    Best practice: I've observed, recently, what I think is an interesting trend. The likes of Google & Microsoft have been saying that traditional leadership/talent development programmes haven't been working for them and that they're focussing on 'stretch-assignments', 'planning the next 2 roles', 'global mobility'. This has always been our approach (and has proved very successful from pov of succession/retention) and it's interesting to see other industries moving towards it...

    So.... I try to THINK in 3-D (triangulation), ACT quickly, simply, based on timely information, and BEHAVE responsibly, confidently and with integrity.

    I'm interested to hear others points of view...???
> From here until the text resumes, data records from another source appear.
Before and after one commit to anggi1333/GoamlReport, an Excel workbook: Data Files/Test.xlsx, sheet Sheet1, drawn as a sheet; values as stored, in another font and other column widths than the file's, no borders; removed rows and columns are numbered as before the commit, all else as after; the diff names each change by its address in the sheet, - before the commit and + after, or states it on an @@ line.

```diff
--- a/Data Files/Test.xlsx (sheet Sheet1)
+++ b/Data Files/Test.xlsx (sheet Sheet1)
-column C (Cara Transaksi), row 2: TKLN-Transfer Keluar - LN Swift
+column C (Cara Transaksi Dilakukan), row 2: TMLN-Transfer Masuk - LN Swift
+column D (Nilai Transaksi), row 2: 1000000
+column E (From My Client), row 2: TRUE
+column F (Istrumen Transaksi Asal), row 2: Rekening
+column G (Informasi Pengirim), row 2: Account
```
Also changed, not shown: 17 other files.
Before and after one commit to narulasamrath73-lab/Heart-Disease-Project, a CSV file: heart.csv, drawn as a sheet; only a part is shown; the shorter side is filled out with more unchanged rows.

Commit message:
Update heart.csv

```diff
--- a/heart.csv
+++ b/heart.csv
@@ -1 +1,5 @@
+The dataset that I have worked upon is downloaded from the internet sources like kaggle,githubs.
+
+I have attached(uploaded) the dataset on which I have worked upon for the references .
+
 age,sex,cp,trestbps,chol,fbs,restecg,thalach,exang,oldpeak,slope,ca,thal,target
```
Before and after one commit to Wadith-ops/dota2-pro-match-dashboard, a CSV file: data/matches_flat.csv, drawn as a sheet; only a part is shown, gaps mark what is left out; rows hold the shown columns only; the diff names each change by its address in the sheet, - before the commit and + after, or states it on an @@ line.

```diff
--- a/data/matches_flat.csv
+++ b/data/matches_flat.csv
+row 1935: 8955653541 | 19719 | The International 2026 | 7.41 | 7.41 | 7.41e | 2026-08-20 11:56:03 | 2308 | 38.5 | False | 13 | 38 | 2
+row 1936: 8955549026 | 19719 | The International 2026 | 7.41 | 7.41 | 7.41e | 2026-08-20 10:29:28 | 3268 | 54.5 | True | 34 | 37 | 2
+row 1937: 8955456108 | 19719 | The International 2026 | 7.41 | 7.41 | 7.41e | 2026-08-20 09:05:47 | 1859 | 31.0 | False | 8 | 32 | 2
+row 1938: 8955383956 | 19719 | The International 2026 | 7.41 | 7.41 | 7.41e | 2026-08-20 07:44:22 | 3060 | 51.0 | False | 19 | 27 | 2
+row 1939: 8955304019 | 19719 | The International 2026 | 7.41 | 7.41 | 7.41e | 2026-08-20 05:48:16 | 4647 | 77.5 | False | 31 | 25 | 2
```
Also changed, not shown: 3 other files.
    ReplyDelete
  2. Hi Jon. We have a few things which I think wouldn't count as very revolutionary (web based recruitment tools, etc) but the thing we are doing which is my 'entry' for your ticket competition is to massively extend the notion of leadership for change to everyone in the company. Its been done before in a few places, but not many. The issue is this - we have 4000 people worldwide. We have lots of things we want to achieve, lots of changes we want to make, but it will be too slow if we try to manage and control everything through some central process. We could spend forever analysing the changes required, assessing who we think our talented people are to go on the teams, creating plans, coordinating thru a programme office, etc, etc.
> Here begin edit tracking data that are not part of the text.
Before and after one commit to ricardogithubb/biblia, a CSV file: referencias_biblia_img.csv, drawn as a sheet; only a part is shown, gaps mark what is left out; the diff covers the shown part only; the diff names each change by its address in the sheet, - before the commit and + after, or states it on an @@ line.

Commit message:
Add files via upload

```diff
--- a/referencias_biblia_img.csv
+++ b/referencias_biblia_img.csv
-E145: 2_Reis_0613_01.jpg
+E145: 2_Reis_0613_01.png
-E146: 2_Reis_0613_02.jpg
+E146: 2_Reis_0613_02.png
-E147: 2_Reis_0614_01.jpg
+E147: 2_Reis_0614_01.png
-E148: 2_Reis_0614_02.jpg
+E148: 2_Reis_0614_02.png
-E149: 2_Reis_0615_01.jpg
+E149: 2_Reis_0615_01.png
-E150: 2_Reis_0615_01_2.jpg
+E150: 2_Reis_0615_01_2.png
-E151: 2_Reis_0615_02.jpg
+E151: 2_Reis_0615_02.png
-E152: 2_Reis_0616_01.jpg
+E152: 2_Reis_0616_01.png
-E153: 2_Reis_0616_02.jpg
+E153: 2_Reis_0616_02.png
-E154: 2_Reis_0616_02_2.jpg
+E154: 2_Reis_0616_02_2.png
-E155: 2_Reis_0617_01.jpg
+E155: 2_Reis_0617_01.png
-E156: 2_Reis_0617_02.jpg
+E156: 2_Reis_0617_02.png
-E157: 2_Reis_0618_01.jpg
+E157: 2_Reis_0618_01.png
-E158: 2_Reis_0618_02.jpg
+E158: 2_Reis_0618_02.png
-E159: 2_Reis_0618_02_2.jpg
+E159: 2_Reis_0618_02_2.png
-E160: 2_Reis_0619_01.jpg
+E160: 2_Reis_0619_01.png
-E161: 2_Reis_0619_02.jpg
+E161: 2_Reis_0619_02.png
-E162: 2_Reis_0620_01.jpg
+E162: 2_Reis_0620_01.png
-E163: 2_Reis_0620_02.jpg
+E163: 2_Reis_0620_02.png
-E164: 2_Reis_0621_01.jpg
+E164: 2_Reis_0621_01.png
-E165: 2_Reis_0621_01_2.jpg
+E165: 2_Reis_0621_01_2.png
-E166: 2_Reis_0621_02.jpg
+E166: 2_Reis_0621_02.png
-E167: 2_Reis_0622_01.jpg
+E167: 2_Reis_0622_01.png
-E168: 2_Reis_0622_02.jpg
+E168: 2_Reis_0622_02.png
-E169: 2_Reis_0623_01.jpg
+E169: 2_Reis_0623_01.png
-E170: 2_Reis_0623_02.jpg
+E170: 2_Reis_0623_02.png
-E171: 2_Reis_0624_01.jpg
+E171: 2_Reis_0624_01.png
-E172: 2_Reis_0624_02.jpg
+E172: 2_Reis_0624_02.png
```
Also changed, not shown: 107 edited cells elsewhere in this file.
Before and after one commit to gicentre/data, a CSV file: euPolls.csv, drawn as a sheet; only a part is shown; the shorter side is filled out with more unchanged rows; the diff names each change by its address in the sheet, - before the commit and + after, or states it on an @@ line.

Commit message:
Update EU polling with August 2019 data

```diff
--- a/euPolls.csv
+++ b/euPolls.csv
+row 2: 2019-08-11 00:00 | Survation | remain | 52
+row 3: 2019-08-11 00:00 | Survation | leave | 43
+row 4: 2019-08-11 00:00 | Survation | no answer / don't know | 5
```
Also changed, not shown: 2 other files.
    You know the picture because we've all seen it many times before. It works to a degree, but its inefficient, regularly underdelivers and often creates new management controls which stifle the business.

    So we're heading in the other direction. We have a few projects for things like IT systems that need to be built, but almost everything else is up for grabs. There's an overall direction in terms of aspirations for the company, but the changes required are defined locally by people who have the energy to do something about it and can convince other people to get involved. Anyone can volunteer to identify something that's holding us back and get rid of it, or something that's an opportunity and go for it.

    This way our talented people are not the ones who pass a conceptual assessment, but the people who step up and move the company forward. Its early days but in a few months we are on the way to millions of dollars of new business, simplified processes and the beginnings of a new buzz in the place.

    And all of this is being done with no managers/leaders controlling what we do, no additional budget and no extra resources. It won't stay that way forever, but its an interesting journey as we explore what's possible.

    Technically this is not a 'talent management initiative', in that its not being directed by HR and no-one is using the word talent, but it is developing people, it is changing the business, and it is delivering real results in line with our strategy, so I'd argue that counts :-)

    ReplyDelete
    Replies
    1. Alan, sounds like a compelling talent initiative to drive wider engagement around change. Experian and Cemex have had great results with a similar approach. They've written up really practical case studies at www.managementexchange.com (MIX)

      Delete
  3. Thanks both for your great comments. Keith, I hope you enjoyed it and that it wasn't too frustrating! And catch up with you both again soon.

    ReplyDelete

Please add your comment here (email me your comments if you have trouble and I'll put them up for you)